Dataset records
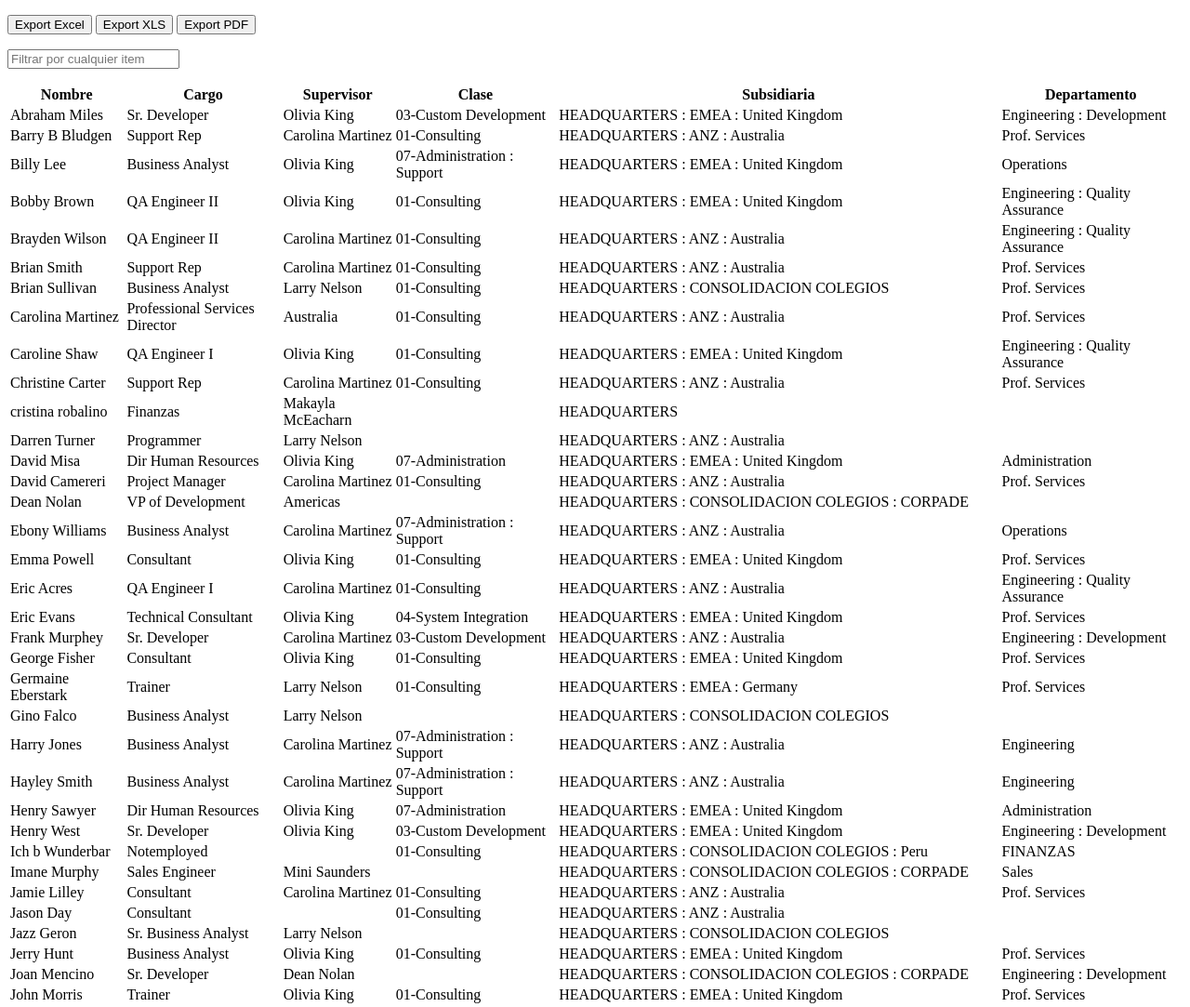
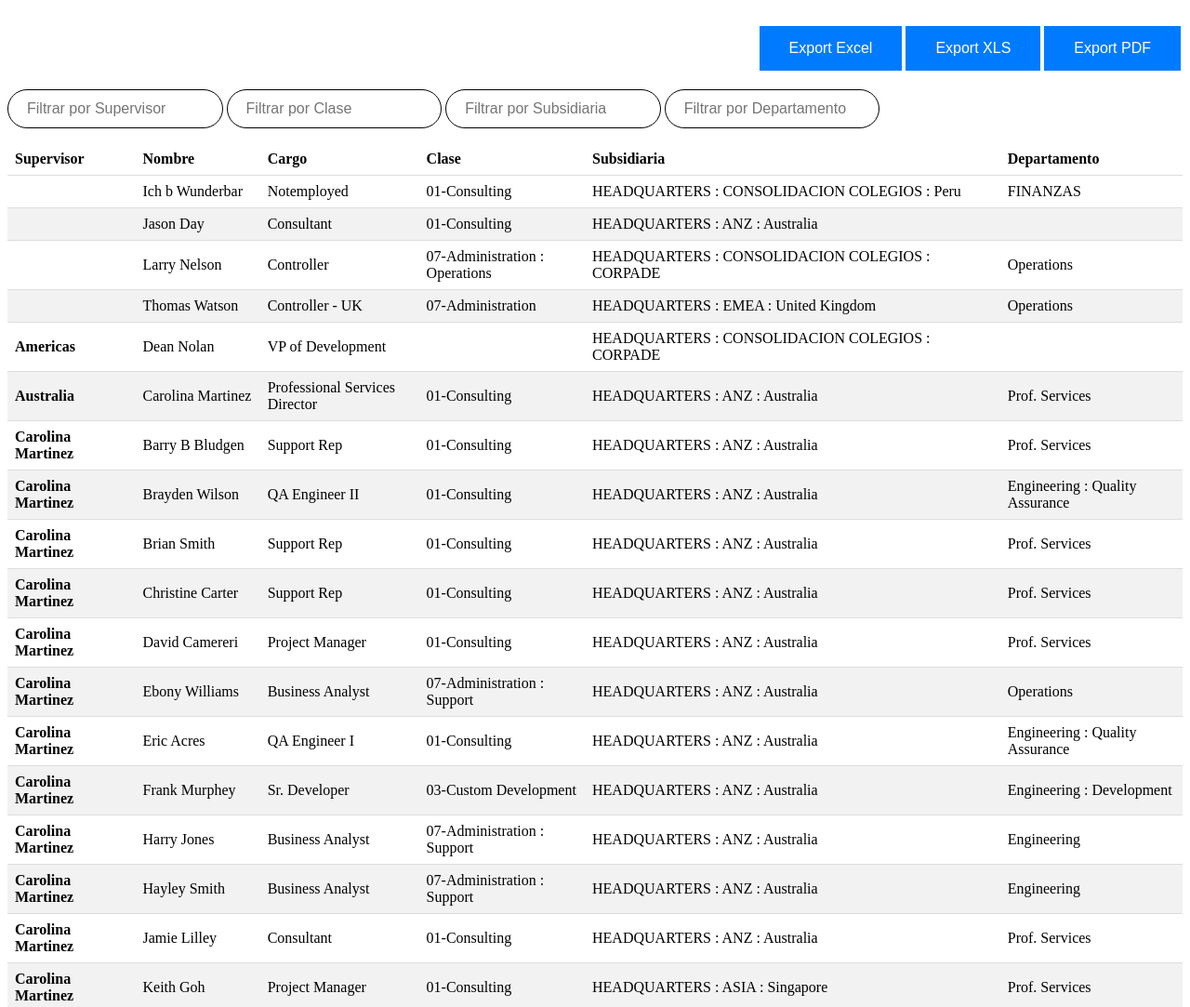
Before and after one commit to PFranciscoRojas/test-employees, a website built with webpack: page public/index.html in a window 1280 px wide. Shown: the top 1083 px of the page at 93% size. Built offline with nearby package versions, Linux system fonts and the light colour scheme.

Commit message:
añadiendo detalles

```diff
--- a/public/index.html
+++ b/public/index.html
@@ -3,27 +3,31 @@
 <head>
     <meta charset="UTF-8">
     <meta name="viewport" content="width=device-width, initial-scale=1.0">
+    <link href="../src/styles/styles.css" rel="stylesheet" type= "text/css"  >
     <title>Employees</title>
 </head>
 <body>
     <main class="Main">
         <header class="Header" id="header">
             <p>
-                <button id="btnExportExcel">Export Excel</button>
-                <button id="btnExportCsv">Export XLS</button>
-                <button id="btnExportPDF">Export PDF</button>
+                <button id="btnExportExcel" class="button">Export Excel</button>
+                <button id="btnExportCsv" class="button">Export XLS</button>
+                <button id="btnExportPDF" class="button">Export PDF</button>
             </p>
             <p>
-                <input type="text" class="table-filter" placeholder="Filtrar por cualquier item" id="txtItemFilter" />
+                <input type="text"  placeholder="Filtrar por Supervisor" id="txtItemSupervisor" />
+                <input type="text"  placeholder="Filtrar por Clase" id="txtItemClase" />
+                <input type="text"  placeholder="Filtrar por Subsidiaria" id="txtItemSubsidiaria" />
+                <input type="text"  placeholder="Filtrar por Departamento" id="txtItemDepartamento" />
             </p>
         </header>
         <section class="content">
-            <table class="main-table" id="table-main">
+            <table class="main-table" id="table-main" >
                 <thead>
                     <tr>
+                        <th> Supervisor  </th>
                         <th> Nombre </th>
                         <th> Cargo </th>
-                        <th> Supervisor </th>
                         <th> Clase </th>
                         <th> Subsidiaria </th>
                         <th> Departamento </th>
--- a/src/index.js
+++ b/src/index.js
@@ -8,7 +8,10 @@ let tableExporter;
 let btnExportExcel = document.getElementById("btnExportExcel")
 let btnExportCsv = document.getElementById("btnExportCsv")
 let btnExportPDF = document.getElementById("btnExportPDF")
-let txtItemFilter = document.getElementById("txtItemFilter")
+let txtItemSupervisor = document.getElementById("txtItemSupervisor")
+let txtItemClase = document.getElementById("txtItemClase")
+let txtItemDepartamento = document.getElementById("txtItemDepartamento")
+let txtItemSubsidiaria = document.getElementById("txtItemSubsidiaria")
 
 btnExportExcel.onclick = () => {
     tableExporter.exportExcel()
@@ -23,13 +26,37 @@ btnExportPDF.onclick = () => {
     tableExporter.exportPDF()
 }
 
+
 const tableFilter = () => {
+
     const tableMain = document.getElementById("table-main");
     const rows = document.querySelectorAll("#table-content tr")
 
     rows.forEach(row => {
-        const valueTxtFilter = txtItemFilter.value.toLowerCase()
-        const text = row.textContent.toLowerCase()
+        const columnsByRow = row.querySelectorAll("td")
+        let valueTxtFilter = "",text ="";
+        // const valueTxtFilter = txtItemFilter.value.toLowerCase()
+        // const text = row.textContent.toLowerCase()
+        console.log(columnsByRow.length)
+        if(columnsByRow.length > 1){
+            if(txtItemSupervisor.value !== ""){
+                text = columnsByRow[0].textContent.toLowerCase()
+                valueTxtFilter = txtItemSupervisor.value.toLowerCase()
+
+            }
+            if(txtItemClase.value !== "") {
+                text = columnsByRow[3].textContent.toLowerCase()
+                valueTxtFilter = txtItemClase.value.toLowerCase()
+
+            }
+            if(txtItemDepartamento.value !== "") {
+                text = columnsByRow[5].textContent.toLowerCase()
+                valueTxtFilter = txtItemDepartamento.value.toLowerCase()
+            }
+            if(txtItemSubsidiaria.value !== "") {
+                text = columnsByRow[4].textContent.toLowerCase()
+                valueTxtFilter = txtItemSubsidiaria.value.toLowerCase()
+            }
 
             if(text.includes(valueTxtFilter)){
                 row.style.display="table-row"
@@ -39,13 +66,26 @@ const tableFilter = () => {
                 row.style.display="none"
                 row.classList.remove("table-row")
             }
+        }
     })
+
+
 
     return tableMain
 }
 
 tableExporter = new TableExport(tableFilter())
 
-txtItemFilter.addEventListener("keyup", () =>  {
+txtItemSupervisor.addEventListener("keyup", () =>  {
     tableFilter()
 })
+txtItemClase.addEventListener("keyup", () =>  {
+    tableFilter()
+})
+txtItemDepartamento.addEventListener("keyup", () =>  {
+    tableFilter()
+})
+
+txtItemSubsidiaria.addEventListener("keyup", () =>  {
+    tableFilter()
+})
--- a/src/pages/Home.js
+++ b/src/pages/Home.js
@@ -3,24 +3,36 @@ import getData from "../utils/getData.js"
 const Home = async () =>{
     const employees = await getData();
     employees.sort((a, b) => {
-        if (a.Nombre.toLowerCase() > b.Nombre.toLowerCase()) return 1;
-        if (a.Nombre.toLowerCase() < b.Nombre.toLowerCase()) return -1;
+      if (a.Nombre.toLowerCase() > b.Nombre.toLowerCase()) return 1;
+      if (a.Nombre.toLowerCase() < b.Nombre.toLowerCase()) return -1;
+      return 0;
+    });
+    employees.sort((a, b) => {
+        if (a.Supervisor.toLowerCase() > b.Supervisor.toLowerCase()) return 1;
+        if (a.Supervisor.toLowerCase() < b.Supervisor.toLowerCase()) return -1;
         return 0;
       });
+    let titleRepeat,trTitle;
+    const view = `
+    ${employees.map(employee => {
+        if(employee.Supervisor !== titleRepeat){
+            trTitle = `
+                `
 
-    const view = `
-    ${employees.map(employee =>`
-        <tr>
+            titleRepeat = employee.Supervisor;
+         }else{
+            trTitle = "";
+         }
+         return  `${trTitle}<tr>
+            <td><strong>${employee.Supervisor}</strong> </td>
             <td>${employee.Nombre} </td>
             <td>${employee.Cargo} </td>
-            <td>${employee.Supervisor} </td>
             <td>${employee.Clase} </td>
             <td>${employee.Subsidiaria} </td>
             <td>${employee.Departamento} </td>
         </tr>
-        `).join('')}
-    `;
-
+        `
+        }).join(" ")}`;
     return view;
 }
 
--- /dev/null
+++ b/src/styles/styles.css
@@ -0,0 +1,61 @@
+body{
+    display: flex;
+}
+table {
+    border-collapse: collapse;
+    width: 100%;
+  }
+
+
+
+  th, td {
+    padding: 8px;
+    text-align: left;
+    border-bottom: 1px solid #ddd;
+  }
+
+  tr:hover {background-color:#f5f5f5;}
+  tr:nth-child(even) {background-color: #f2f2f2;}
+
+  .button {
+    display: flex;
+    background-color: #007bff;
+    border: none;
+    color: white;
+    padding: 15px 32px;
+    text-align: center;
+    text-decoration: none;
+    display: inline-block;
+    font-size: 16px;
+    margin: 4px 2px;
+    cursor: pointer;
+    flex-direction: row;
+    justify-content: flex-end;
+    align-items: flex-end;
+  }
+
+    header p:first-child {
+        display: flex;
+        flex-direction: row;
+        justify-content: flex-end;
+        align-items: flex-end;
+    }
+
+    input{
+        background-color: rgba(255, 255, 255, 0.2);
+        border: 1px solid black;
+        border-radius: 35px;
+        color: black;
+        font-family: 'Muli', sans-serif;
+        font-size: 16px;
+        height: 40px;
+        padding: 0 20px;
+        width: 15%;
+        outline: none;
+
+    }
+
+
+.hidden{
+    visibility: hidden;
+}
--- a/src/utils/TableExporter.js
+++ b/src/utils/TableExporter.js
@@ -49,7 +49,7 @@ class TableExporter {
         const dataFiltered = document.getElementsByClassName("table-row")
         const newTable   = document.createElement("table");
         const tblBody = document.createElement("tbody");
-        Array.prototype.filter.call(dataFiltered, function(tr){
+        Array.prototype.filter.call(dataFiltered, (tr)=>{
             let trClone = tr.cloneNode(true);
             tblBody.appendChild(trClone);
         });
```
Also changed, not shown: dist/index.html, dist/main.js. Lines whose indentation alone changed are shown as unchanged.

### Required action
Wherever the string "display" occurs in the records, copy the line it is in.

### Answer to this exercise
                 row.style.display="table-row"
                 row.style.display="none"
+    display: flex;
+    display: flex;
+    display: inline-block;
+        display: flex;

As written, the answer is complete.